A day short of her seventh anniversary as an Olympic champion, Sally Pearson revealed she finally got the message her body has been delivering with increasing regularity.
The 32-year-old Australian, who won the 100-meter hurdles gold medal at London in 2012 in an Olympic record time despite the rain, has retired from competitive track and field after a series of injuries too numerous to mention -- at least to the public, anyway.
She won't be going to the world championships next month in Doha to defend her title. She won't be going to the Olympics next year in Tokyo, either.
A self-proclaimed perfectionist, Pearson said she reached the decision after realizing she couldn't deliver on her own high expectations.
"I'm leaving my sport happy, still loving my sport, still loving the training, still loving competing,'' she said in a video posted on social media. "But my body has decided that it's time to let it go.''
She ended the 2½-minute video with a simple sign off: "See you 'round.''
Pearson later told Australia's Seven Network: "I'm going to hang up my spikes. It's been 16 years on the Australian team and my body is just not up to it. When you count six injuries this year that no one knows about, and another whole year to go of training for the Olympics to try and win gold, I have major doubts that my body will make it.''
With the exception of her world title in 2017, that coming after a courageous comeback from serious hand and arm injuries suffered in a racing fall in Rome in 2015, the past few years have been competitive letdowns for Pearson. That crash in Rome ended her chances of competing at the world championships, and a hamstring problem prevented her from trying to defend her Olympic title in Rio in 2016.
An Achilles injury forced her to withdraw from the Commonwealth Games in her hometown last year, the morning after carrying Australia's flag into the opening ceremonies on the Gold Coast.
The Olympic win on Aug. 7, 2012, completed a set after she'd won her first world title in 2011 and was also the world indoor champion.

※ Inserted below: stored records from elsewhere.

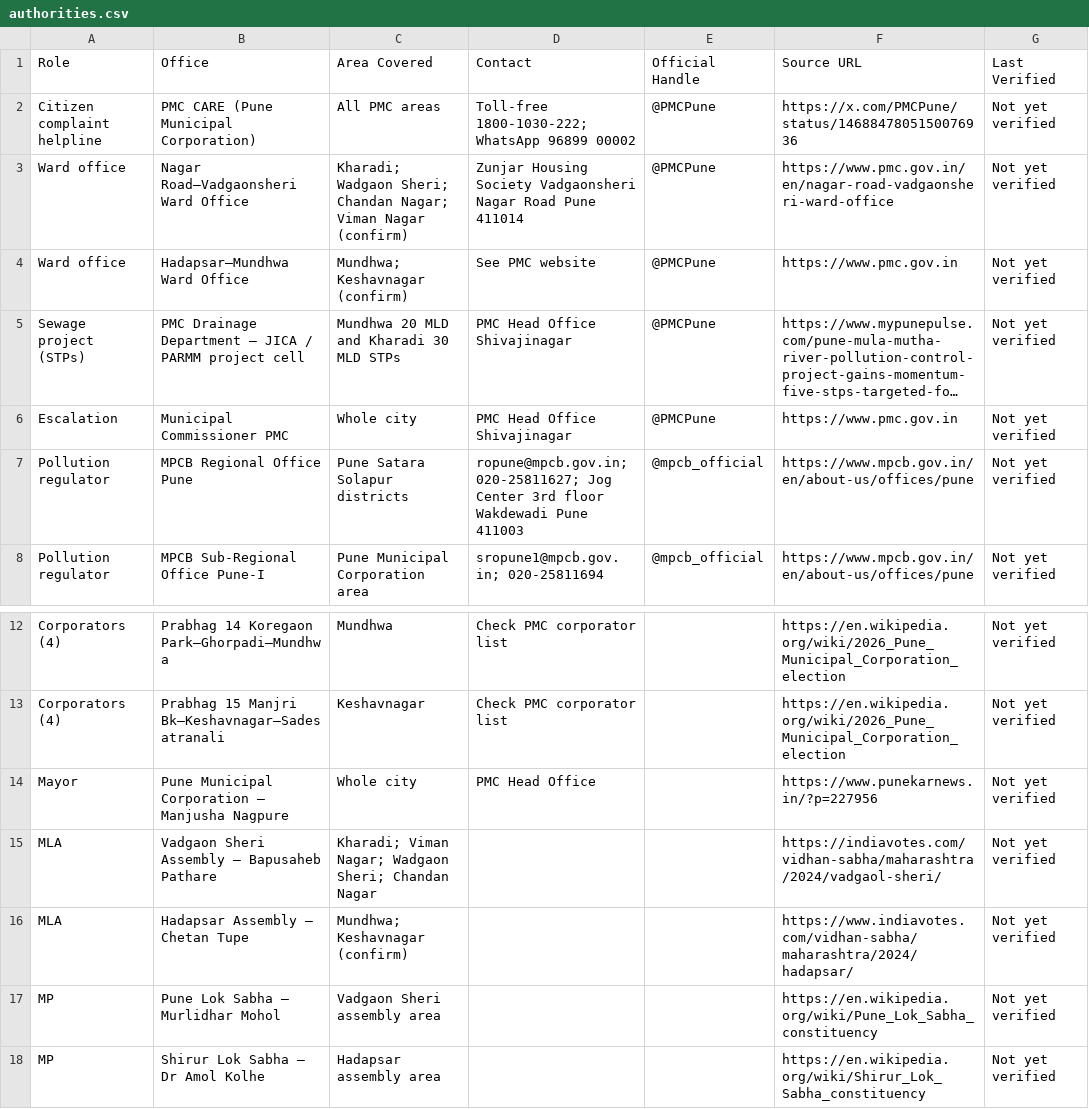
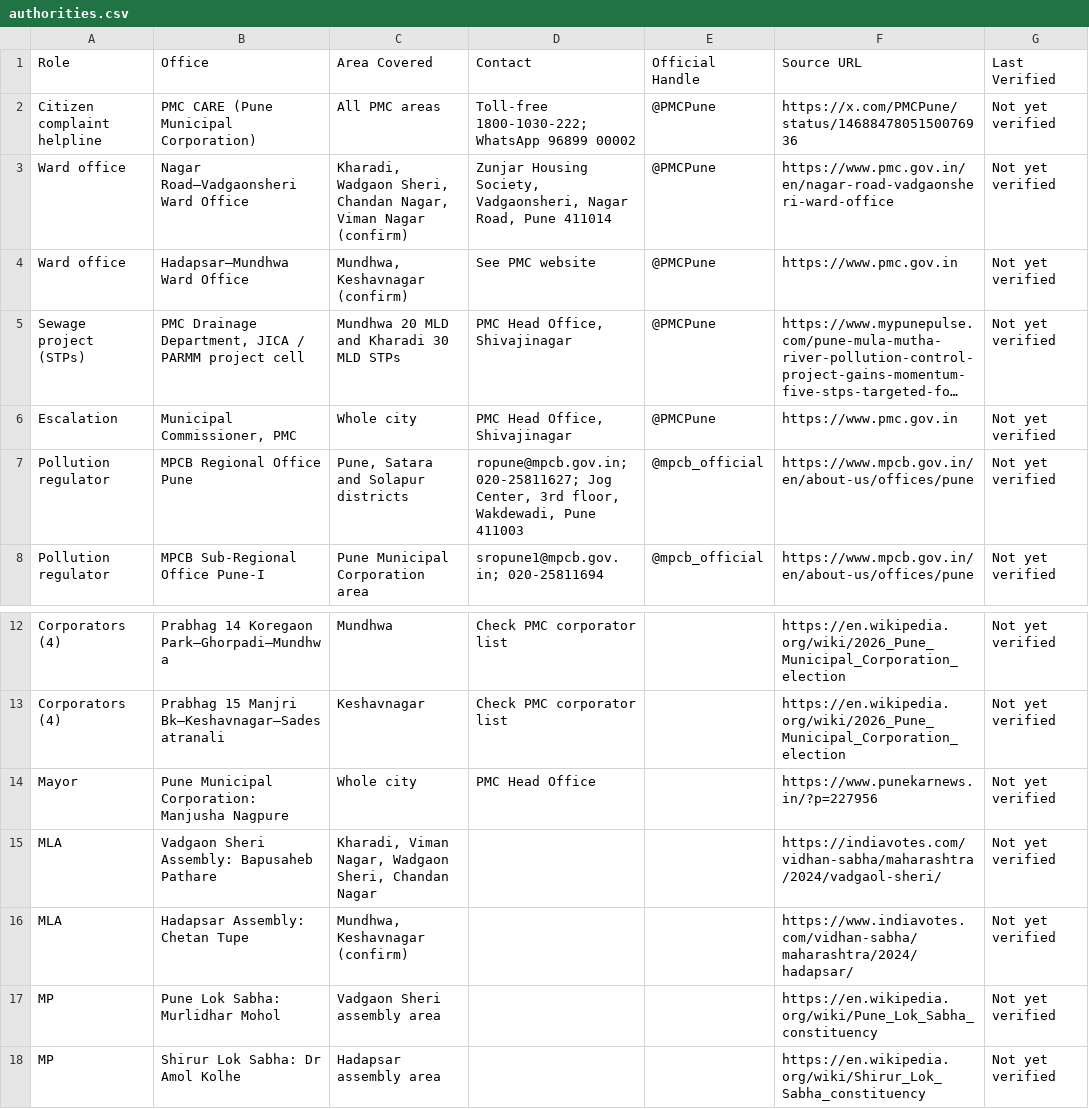
Before and after one commit to Pranav2188/water-pollution-silent-crisis, a CSV file: data/authorities.csv, drawn as a sheet; only a part is shown, gaps mark what is left out; long unchanged cells end in …; the diff names each change by its address in the sheet, - before the commit and + after, or states it on an @@ line.

```diff
--- a/data/authorities.csv
+++ b/data/authorities.csv
-C3 (Area Covered): Kharadi; Wadgaon Sheri; Chandan Nagar; Viman Nagar…
+C3 (Area Covered): Kharadi, Wadgaon Sheri, Chandan Nagar, Viman Nagar…
-D3 (Contact): Zunjar Housing Society Vadgaonsheri Nagar Road Pune 411014
+D3 (Contact): Zunjar Housing Society, Vadgaonsheri, Nagar Road, Pune 411014
-C4 (Area Covered): Mundhwa; Keshavnagar (confirm)
+C4 (Area Covered): Mundhwa, Keshavnagar (confirm)
-B5 (Office): PMC Drainage Department – JICA /…
+B5 (Office): PMC Drainage Department, JICA /…
-D5:D6 (Contact): PMC Head Office Shivajinagar
+D5:D6 (Contact): PMC Head Office, Shivajinagar
-B6 (Office): Municipal Commissioner PMC
+B6 (Office): Municipal Commissioner, PMC
-C7 (Area Covered): Pune Satara Solapur districts
+C7 (Area Covered): Pune, Satara and Solapur districts
-D7 (Contact): …020-25811627; Jog Center 3rd floor Wakdewadi Pune 411003
+D7 (Contact): …020-25811627; Jog Center, 3rd floor, Wakdewadi, Pune 411003
-B14 (Office): Pune Municipal Corporation – Manjusha Nagpure
+B14 (Office): Pune Municipal Corporation: Manjusha Nagpure
-B15 (Office): Vadgaon Sheri Assembly – Bapusaheb Pathare
+B15 (Office): Vadgaon Sheri Assembly: Bapusaheb Pathare
-C15 (Area Covered): Kharadi; Viman Nagar; Wadgaon Sheri; Chandan Nagar
+C15 (Area Covered): Kharadi, Viman Nagar, Wadgaon Sheri, Chandan Nagar
-B16 (Office): Hadapsar Assembly – Chetan Tupe
+B16 (Office): Hadapsar Assembly: Chetan Tupe
-C16 (Area Covered): Mundhwa; Keshavnagar (confirm)
+C16 (Area Covered): Mundhwa, Keshavnagar (confirm)
-B17 (Office): Pune Lok Sabha – Murlidhar Mohol
+B17 (Office): Pune Lok Sabha: Murlidhar Mohol
-B18 (Office): Shirur Lok Sabha – Dr Amol Kolhe
+B18 (Office): Shirur Lok Sabha: Dr Amol Kolhe
```
Also changed, not shown: data/hotspots.csv, data/sources.csv, 4 other files.
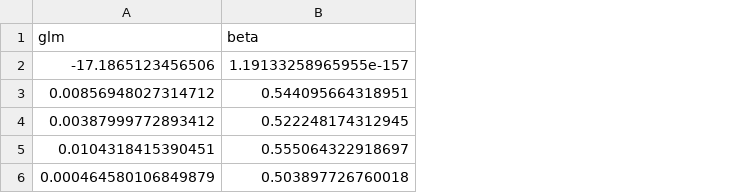
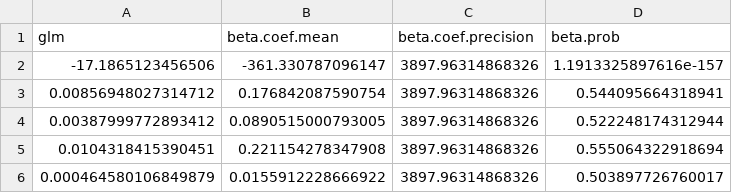
Before and after one commit to eageissinger/beta-reg, a CSV file: output/elemental-composition_parameters.csv, drawn as a sheet; removed rows and columns are numbered as before the commit, all else as after; the diff names each change by its address in the sheet, - before the commit and + after, or states it on an @@ line.

```diff
--- a/output/elemental-composition_parameters.csv
+++ b/output/elemental-composition_parameters.csv
-column B (beta), rows 2-6: 1.19133258965955e-157 | 0.544095664318951 | 0.522248174312945 | 0.555064322918697 | 0.503897726760018
+column B (beta.coef.mean), rows 2-6: -361.330787096147 | 0.176842087590754 | 0.0890515000793005 | 0.221154278347908 | 0.0155912228666922
+column C (beta.coef.precision), rows 2-6: all 3897.96314868326
+column D (beta.prob), rows 2-6: 1.1913325897616e-157 | 0.544095664318941 | 0.522248174312944 | 0.555064322918694 | 0.503897726760017
```
Also changed, not shown: output/alkyl-carbon_parameters.csv, output/beta_alkyl-carbon_model.csv, 17 other files.
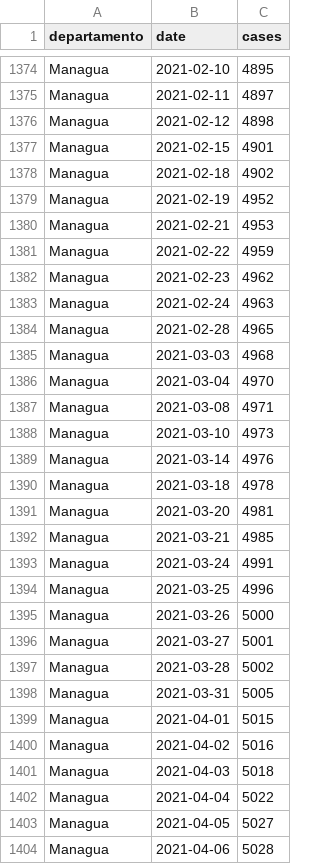
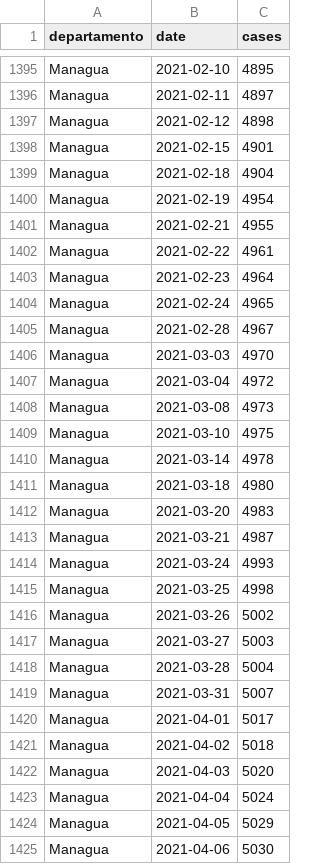
Before and after one commit to RRMaximiliano/covid-shiny-app, a CSV file: scrape/data/final/observatorio_nicaragua_dep_cases.csv, drawn as a sheet; only a part is shown, gaps mark what is left out; the diff covers the shown part only.

```diff
--- a/scrape/data/final/observatorio_nicaragua_dep_cases.csv
+++ b/scrape/data/final/observatorio_nicaragua_dep_cases.csv
@@ -1377,28 +1398,28 @@ Managua,2021-02-12,4898
 Managua,2021-02-15,4901
-Managua,2021-02-18,4902
-Managua,2021-02-19,4952
-Managua,2021-02-21,4953
-Managua,2021-02-22,4959
-Managua,2021-02-23,4962
-Managua,2021-02-24,4963
-Managua,2021-02-28,4965
-Managua,2021-03-03,4968
-Managua,2021-03-04,4970
-Managua,2021-03-08,4971
-Managua,2021-03-10,4973
-Managua,2021-03-14,4976
-Managua,2021-03-18,4978
-Managua,2021-03-20,4981
-Managua,2021-03-21,4985
-Managua,2021-03-24,4991
-Managua,2021-03-25,4996
-Managua,2021-03-26,5000
-Managua,2021-03-27,5001
-Managua,2021-03-28,5002
-Managua,2021-03-31,5005
-Managua,2021-04-01,5015
-Managua,2021-04-02,5016
-Managua,2021-04-03,5018
-Managua,2021-04-04,5022
-Managua,2021-04-05,5027
-Managua,2021-04-06,5028
+Managua,2021-02-18,4904
+Managua,2021-02-19,4954
+Managua,2021-02-21,4955
+Managua,2021-02-22,4961
+Managua,2021-02-23,4964
+Managua,2021-02-24,4965
+Managua,2021-02-28,4967
+Managua,2021-03-03,4970
+Managua,2021-03-04,4972
+Managua,2021-03-08,4973
+Managua,2021-03-10,4975
+Managua,2021-03-14,4978
+Managua,2021-03-18,4980
+Managua,2021-03-20,4983
+Managua,2021-03-21,4987
+Managua,2021-03-24,4993
+Managua,2021-03-25,4998
+Managua,2021-03-26,5002
+Managua,2021-03-27,5003
+Managua,2021-03-28,5004
+Managua,2021-03-31,5007
+Managua,2021-04-01,5017
+Managua,2021-04-02,5018
+Managua,2021-04-03,5020
+Managua,2021-04-04,5024
+Managua,2021-04-05,5029
+Managua,2021-04-06,5030
```
Also changed, not shown: 36 added rows and 14 edited cells elsewhere in this file, data/observatorio_nicaragua.csv, data/observatorio_nicaragua_dep.csv, 24 other files.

It came four years after her surprising silver at the Beijing Olympics launched her into the average Australian sports fan's consciousness because of her exuberant celebration when the photo-finish results were confirmed and her funny, emotionally raw live broadcast interview.
Pearson, then known as Sally McLellan, was fastest out of the blocks in Lane 3 in that race. She was in third spot when leader Lolo Jones clipped the penultimate hurdle, stumbled and faded to finish seventh. Pearson crossed just behind Dawn Harper -- her mouth was agape as she looked across in shock to her right at the line.
When the review of the photo gave her the silver after a blanket finish, she jumped up and down on the spot, before bounding off the track with almost kangaroo-like hops en route to her "Is this real?'' live TV interview.
Four years later in London, Pearson was expected to win. She was the fastest qualifier for the final, and fastest again off the blocks.
This time she narrowly held off Harper, and then dropped to the track to celebrate after confirming her victory.
It made her Australia's first Olympic gold medalist on the track since Cathy Freeman's iconic victory in the 400 meters at the Sydney 2000 Games. After Pearson's victory in London, she said Freeman had been her inspiration, and Freeman returned the favor on Tuesday with a tweet: "Congratulations on a stellar career, Sally! You always performed when it counted!''
On Tuesday, Pearson said the main disappointment about retirement "is that I won't become a three-time Olympian.''
"I've known for about a week that I would retire,'' she said. "The decision was made with tears in my eyes and a lump in my throat, but I know it's the right time.''